Staying Engaged: Sensory bins, as you could've guessed from the name, are great for developing sensory processing skills. Sight, touch and sound are involved in any sensory bin, but don't be afraid to implement smell and taste. Our toddler class loves to use cinnamon in their sensory activities! It also is great for practicing fine motor skills as your baby learns to gasp and manipulate the items in the bin. Sensory bins can also promote attention span, so what are you waiting for?!
Looking for a fun way to create art with your little one? One of our wonderful assistant teachers, Ms.Jolie organized this craft for the Young Explorers. All you need is a canvas, a gallon sized zip lock bag, some paint, and painters tape. Stay tuned to see how the canvas' turned out!
Step 1: place pieces of painters tape on a clean canvas. This way after the kids are done painting, you can remove the tape to reveal the pattern of your choice.
Step 2: place your canvas in a zip lock bag and add what ever colors your little one wants.

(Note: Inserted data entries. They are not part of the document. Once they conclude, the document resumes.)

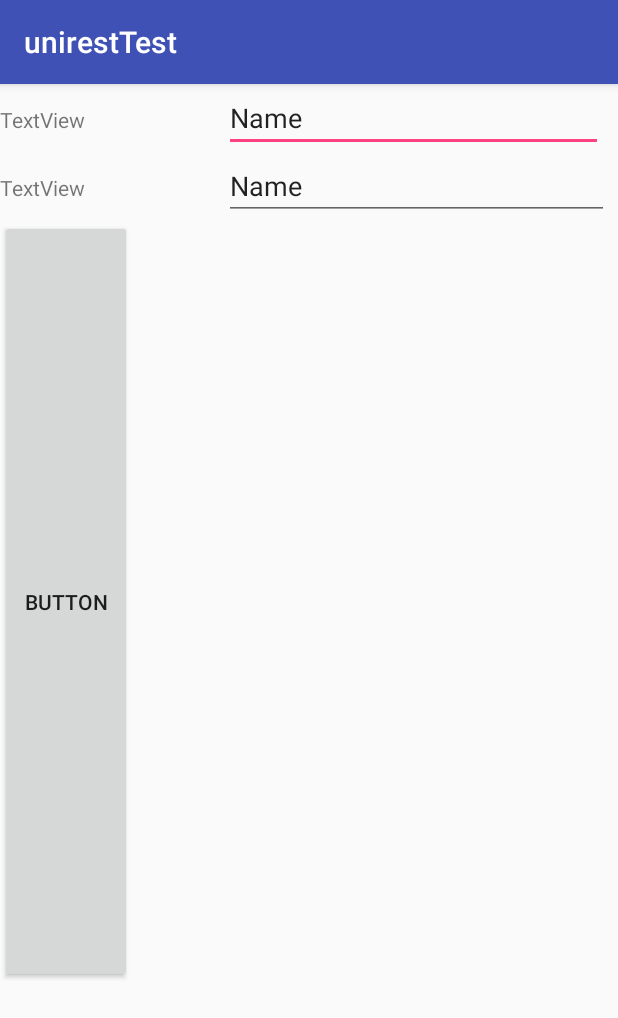
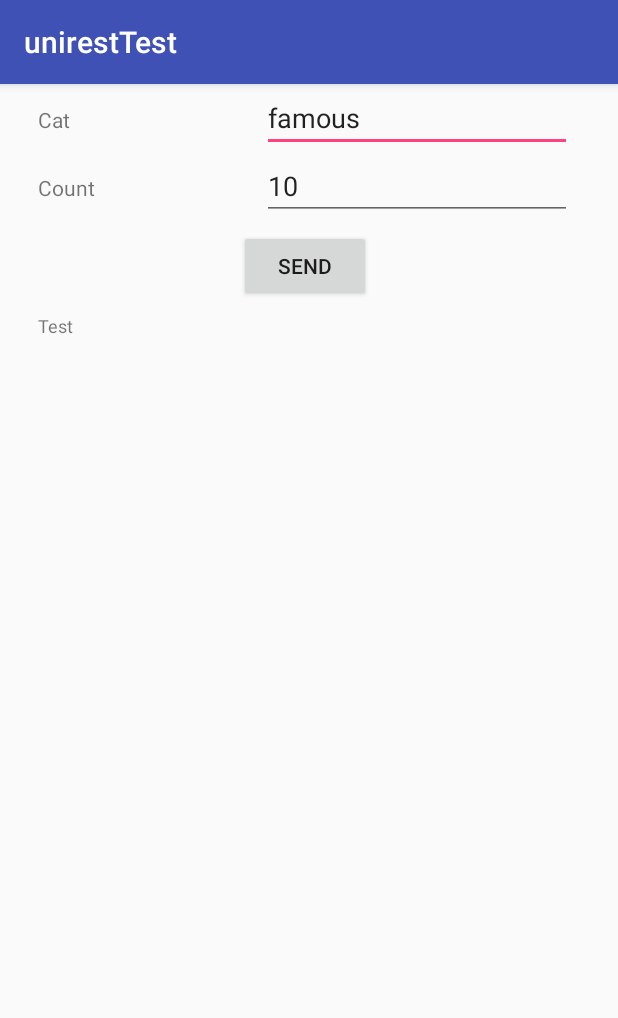
Before and after one commit to IvanLarsson/Test, an Android app: the screen it shows after launch (MainActivity), on a phone screen of 412 x 824 dp. Shown: the top 1018 px of the screen. Run offline under Robolectric (Android 15) with nearby library versions, the phone set to English and light mode, and no system bars.

Commit message:
Gui done

```diff
--- a/MyApplication/app/src/main/java/larsson/uniresttest/MainActivity.java
+++ b/MyApplication/app/src/main/java/larsson/uniresttest/MainActivity.java
@@ -1,13 +1,38 @@
 package larsson.uniresttest;
 
+import android.content.Context;
+import android.os.Bundle;
 import android.support.v7.app.AppCompatActivity;
-import android.os.Bundle;
+import android.view.View;
+import android.widget.Button;
+import android.widget.EditText;
+import android.widget.Toast;
 
 public class MainActivity extends AppCompatActivity {
+    private Button btnSend;
+    private EditText etCat;
+    private EditText etCount;
 
     @Override
     protected void onCreate(Bundle savedInstanceState) {
         super.onCreate(savedInstanceState);
         setContentView(R.layout.activity_main);
+
+        btnSend = (Button)findViewById(R.id.btnSend);
+        etCat = (EditText)findViewById(R.id.etCat);
+        etCount = (EditText)findViewById(R.id.etCount);
+
+        btnSend.setOnClickListener(new View.OnClickListener() {
+            public void onClick(View v) {
+
+                Context context = getApplicationContext();
+                CharSequence text = "Cat: " + etCat.getText()+"\nCount: "+ etCount.getText();
+                int duration = Toast.LENGTH_SHORT;
+
+                Toast toast = Toast.makeText(context, text, duration);
+                toast.show();
+
+            }
+        });
     }
 }
--- a/MyApplication/app/src/main/res/layout/activity_main.xml
+++ b/MyApplication/app/src/main/res/layout/activity_main.xml
@@ -7,10 +7,16 @@
     tools:context="larsson.uniresttest.MainActivity">
 
     <LinearLayout
-        android:layout_width="402dp"
-        android:layout_height="599dp"
+        android:layout_width="356dp"
+        android:layout_height="506dp"
+        android:layout_marginEnd="8dp"
+        android:layout_marginLeft="8dp"
+        android:layout_marginRight="8dp"
+        android:layout_marginStart="8dp"
         android:orientation="vertical"
-        tools:layout_editor_absoluteX="4dp"
+        app:layout_constraintHorizontal_bias="0.428"
+        app:layout_constraintLeft_toLeftOf="parent"
+        app:layout_constraintRight_toRightOf="parent"
         tools:layout_editor_absoluteY="2dp">
 
         <LinearLayout
@@ -24,51 +30,65 @@
                 android:id="@+id/textView5"
                 android:layout_width="149dp"
                 android:layout_height="wrap_content"
-                android:text="TextView" />
+                android:text="Cat" />
 
             <EditText
-                android:id="@+id/editText6"
+                android:id="@+id/etCat"
                 android:layout_width="match_parent"
                 android:layout_height="wrap_content"
                 android:ems="10"
-                android:inputType="textPersonName"
+                android:inputType="text"
                 android:selectAllOnFocus="false"
                 android:singleLine="false"
-                android:text="Name" />
+                android:text="famous" />
 
         </LinearLayout>
 
         <LinearLayout
-            android:layout_width="409dp"
+            android:layout_width="match_parent"
             android:layout_height="wrap_content"
             android:orientation="horizontal"
+            android:weightSum="1"
             tools:layout_editor_absoluteX="0dp"
             tools:layout_editor_absoluteY="5dp">
 
             <TextView
-                android:id="@+id/textView5"
+                android:id="@+id/tvCount"
                 android:layout_width="149dp"
                 android:layout_height="wrap_content"
-                android:text="TextView" />
+                android:text="Count" />
 
             <EditText
-                android:id="@+id/editText6"
+                android:id="@+id/etCount"
                 android:layout_width="match_parent"
                 android:layout_height="wrap_content"
                 android:ems="10"
-                android:inputType="textPersonName"
+                android:inputType="number"
                 android:selectAllOnFocus="false"
                 android:singleLine="false"
-                android:text="Name" />
+                android:text="10" />
 
         </LinearLayout>
 
-        <Button
-            android:id="@+id/button2"
-            android:layout_width="wrap_content"
+        <RelativeLayout
+            android:layout_width="match_parent"
+            android:layout_height="62dp">
+
+            <Button
+                android:id="@+id/btnSend"
+                android:layout_width="wrap_content"
+                android:layout_height="wrap_content"
+                android:layout_centerHorizontal="true"
+                android:layout_centerVertical="true"
+                android:text="Send" />
+        </RelativeLayout>
+
+        <TextView
+            android:id="@+id/tvBox"
+            android:layout_width="match_parent"
             android:layout_height="match_parent"
-            android:layout_weight="1"
-            android:text="Button" />
+            android:text="Test"
+            android:textSize="12sp" />
 
     </LinearLayout>
 
```
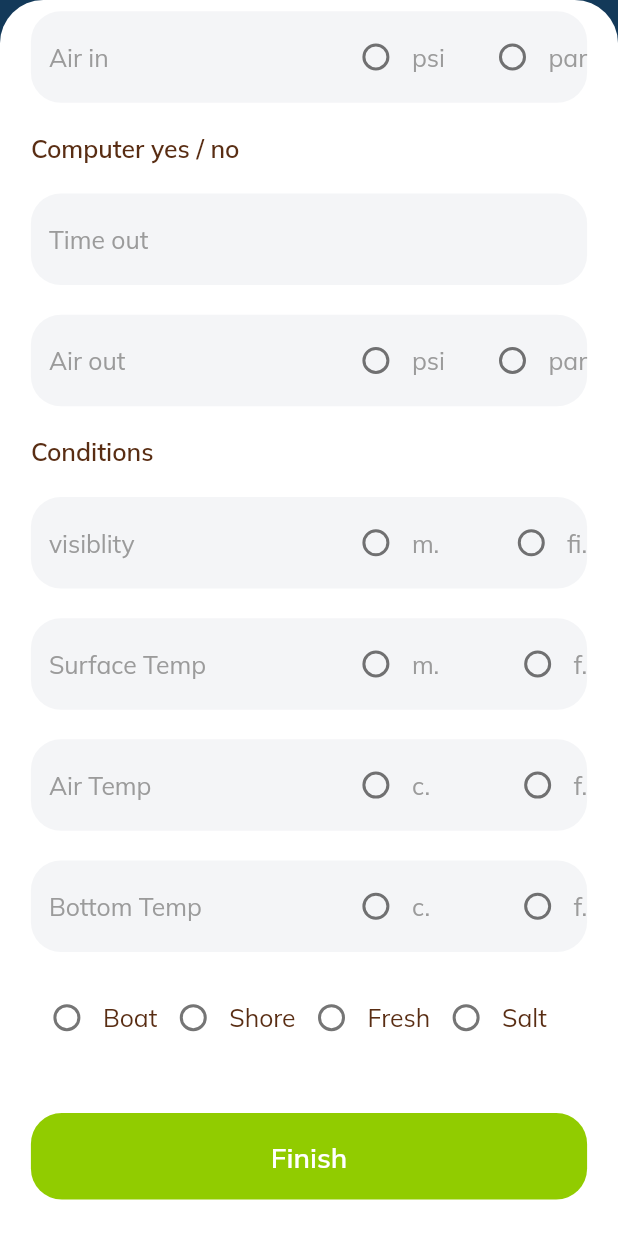
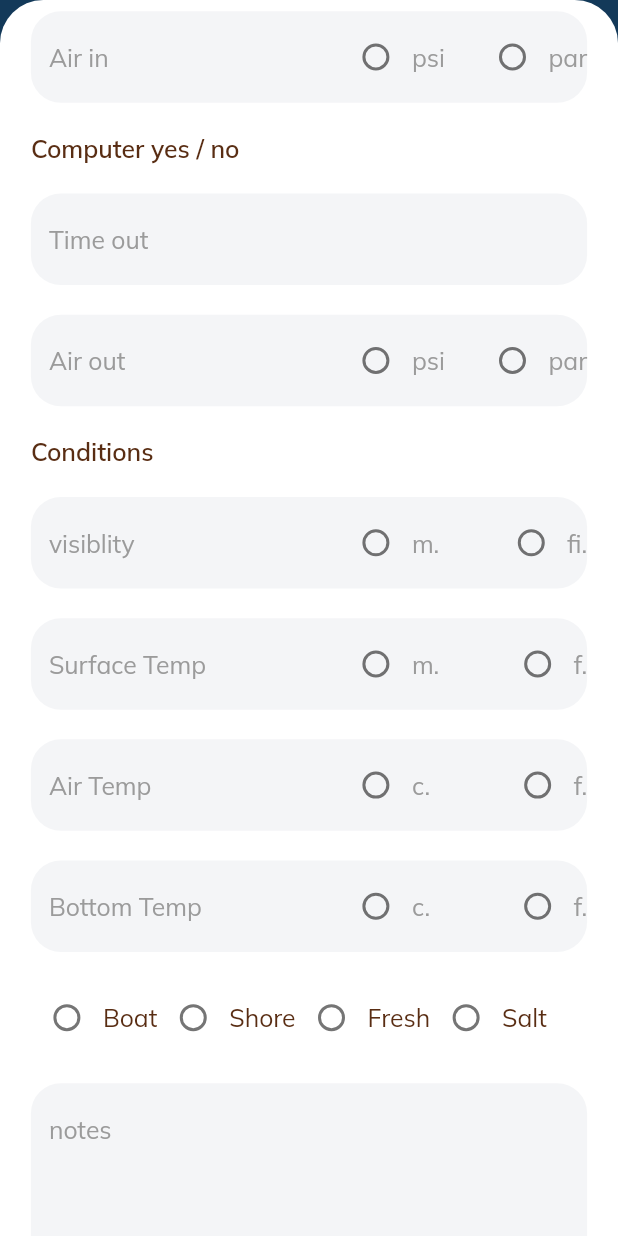
Before and after one commit to nermeen841/crazy_dolphine, a Flutter app: the CompleteDataBody widget shown alone on an empty page, opened directly, scrolled down 1068 dp, on a phone screen of 412 x 824 dp. Run offline on Flutter 3.47's test engine with Material 2 defaults, Android fonts, the light colour scheme and no system bars; our stand-ins replace bloc, cached_network_image, easy_localization, flutter_bloc, fluttertoast, get_it and 1 more; missing offline and left inert: api_request; accounts and stored records are empty.

Commit message:
add notes to form

```diff
--- a/lib/core/widgets/custom_text_field.dart
+++ b/lib/core/widgets/custom_text_field.dart
@@ -69,7 +69,7 @@ class CustomTextFormField extends StatelessWidget {
       maxLines: maxLines ?? 1,
       onEditingComplete: onEditingComplete,
       cursorColor: Colors.black,
-      style: bodyStryle(color: textGrey2, context: context),
+      style: bodyStryle(color: textcolor, context: context),
       decoration: InputDecoration(
         hintText: hint,
         hintStyle: bodyStryle(color: textGrey2, context: context),
--- a/lib/presentation/screen/auth/complete_data/widget/body.dart
+++ b/lib/presentation/screen/auth/complete_data/widget/body.dart
@@ -744,6 +744,13 @@ class _CompleteDataBodyState extends State<CompleteDataBody> {
                   ),
                 ),
               ),
+              const VerticalSpace(value: 2),
+              CustomTextFormField(
+                hint: "notes",
+                controller: notes,
+                inputType: TextInputType.text,
+                maxLines: 7,
+              ),
               const VerticalSpace(value: 4),
               CustomGeneralButton(
                 text: LocaleKeys.FINISH.tr(),
```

Step 3: let your little one take the reins! Let them discover the different ways they can move the paint around; with their hands, feet, using toys, etc. Once the canvas is covered, let it dry and see what you and your child created together!
Staying Engaged: Practicing with paint helps develop hand-eye coordination skills as well as the idea of cause and effect. At this age, 10-18 months, your child is still learning about their own abilities and one of the best ways to learn is through doing. This craft allows them the opportunity to discover things like all the different way they can cause the color to spread on the canvas or that paint colors can mix together to make more colors. This also gives you the opportunity to practice words with your child by pointing out colors and other simple words involved in the process. They may not be able to ask and answer questions but they are always absorbing information.
Welcome to TLC blog!
Welcome to the TLC blog! Here you will discover all the different activities we do at TLC with our wonderfully curious children.